● Task to carry out
Everything in the data gets repeated exactly, except for the pictures.

● Material shown

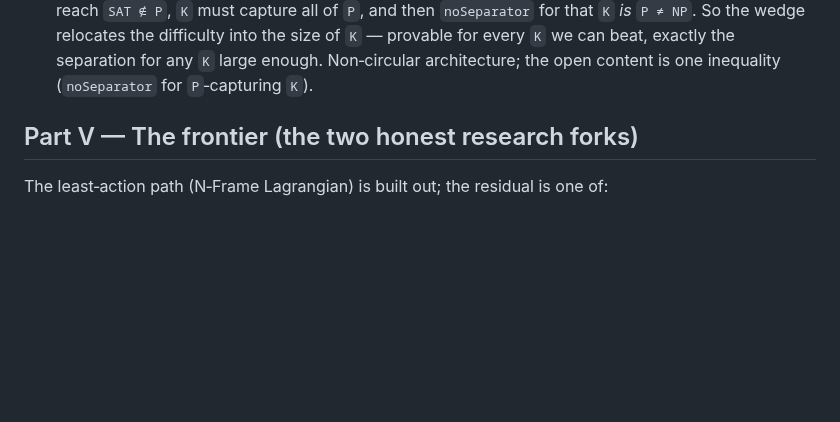
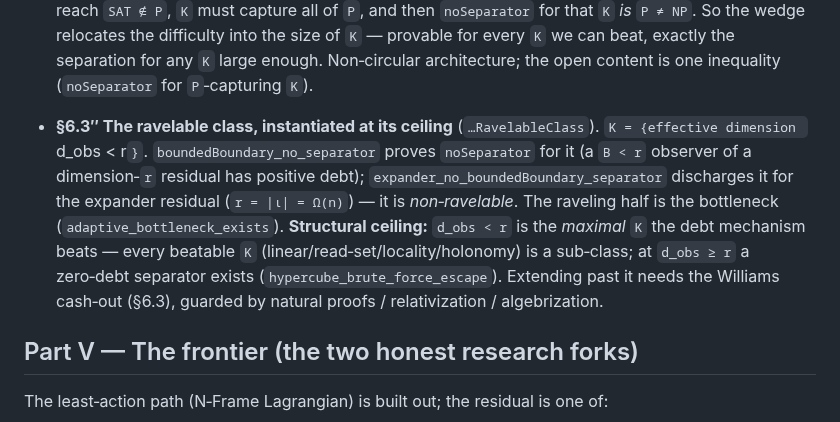
Before and after one commit to DarrenEdwards111/pall-lean, a Markdown page: PAPER_ARCHITECTURE.md, the part around the change. GitHub-like rendering; blank space fills up the shorter version.

Commit message:
PAPER_ARCHITECTURE.md 6.3'': ravelable class instantiated at its ceiling (K = effective dimension < r)

```diff
--- a/PAPER_ARCHITECTURE.md
+++ b/PAPER_ARCHITECTURE.md
@@ -126,6 +126,14 @@ exactly, with two honest research forks identified.
   `noSeparator` for that `K` *is* `P ≠ NP`.  So the wedge relocates the difficulty into the size of `K` —
   provable for every `K` we can beat, exactly the separation for any `K` large enough.  Non‑circular
   architecture; the open content is one inequality (`noSeparator` for `P`‑capturing `K`).
+* **§6.3″ The ravelable class, instantiated at its ceiling** (`…RavelableClass`).  `K = {effective dimension
+  `d_obs < r`}`.  `boundedBoundary_no_separator` proves `noSeparator` for it (a `B < r` observer of a
+  dimension‑`r` residual has positive debt); `expander_no_boundedBoundary_separator` discharges it for the
+  expander residual (`r = |ι| = Ω(n)`) — it is *non‑ravelable*.  The raveling half is the bottleneck
+  (`adaptive_bottleneck_exists`).  **Structural ceiling:** `d_obs < r` is the *maximal* `K` the debt mechanism
+  beats — every beatable `K` (linear/read‑set/locality/holonomy) is a sub‑class; at `d_obs ≥ r` a zero‑debt
+  separator exists (`hypercube_brute_force_escape`).  Extending past it needs the Williams cash‑out (§6.3),
+  guarded by natural proofs / relativization / algebrization.
 
 ## Part V — The frontier (the two honest research forks)
 
```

● Answer to this exercise
Before and after one commit to DarrenEdwards111/pall-lean, a Markdown page: PAPER_ARCHITECTURE.md, the part around the change. GitHub-like rendering; blank space fills up the shorter version.

Commit message:
PAPER_ARCHITECTURE.md 6.3'': ravelable class instantiated at its ceiling (K = effective dimension < r)

```diff
--- a/PAPER_ARCHITECTURE.md
+++ b/PAPER_ARCHITECTURE.md
@@ -126,6 +126,14 @@ exactly, with two honest research forks identified.
   `noSeparator` for that `K` *is* `P ≠ NP`.  So the wedge relocates the difficulty into the size of `K` —
   provable for every `K` we can beat, exactly the separation for any `K` large enough.  Non‑circular
   architecture; the open content is one inequality (`noSeparator` for `P`‑capturing `K`).
+* **§6.3″ The ravelable class, instantiated at its ceiling** (`…RavelableClass`).  `K = {effective dimension
+  `d_obs < r`}`.  `boundedBoundary_no_separator` proves `noSeparator` for it (a `B < r` observer of a
+  dimension‑`r` residual has positive debt); `expander_no_boundedBoundary_separator` discharges it for the
+  expander residual (`r = |ι| = Ω(n)`) — it is *non‑ravelable*.  The raveling half is the bottleneck
+  (`adaptive_bottleneck_exists`).  **Structural ceiling:** `d_obs < r` is the *maximal* `K` the debt mechanism
+  beats — every beatable `K` (linear/read‑set/locality/holonomy) is a sub‑class; at `d_obs ≥ r` a zero‑debt
+  separator exists (`hypercube_brute_force_escape`).  Extending past it needs the Williams cash‑out (§6.3),
+  guarded by natural proofs / relativization / algebrization.
 
 ## Part V — The frontier (the two honest research forks)
 
```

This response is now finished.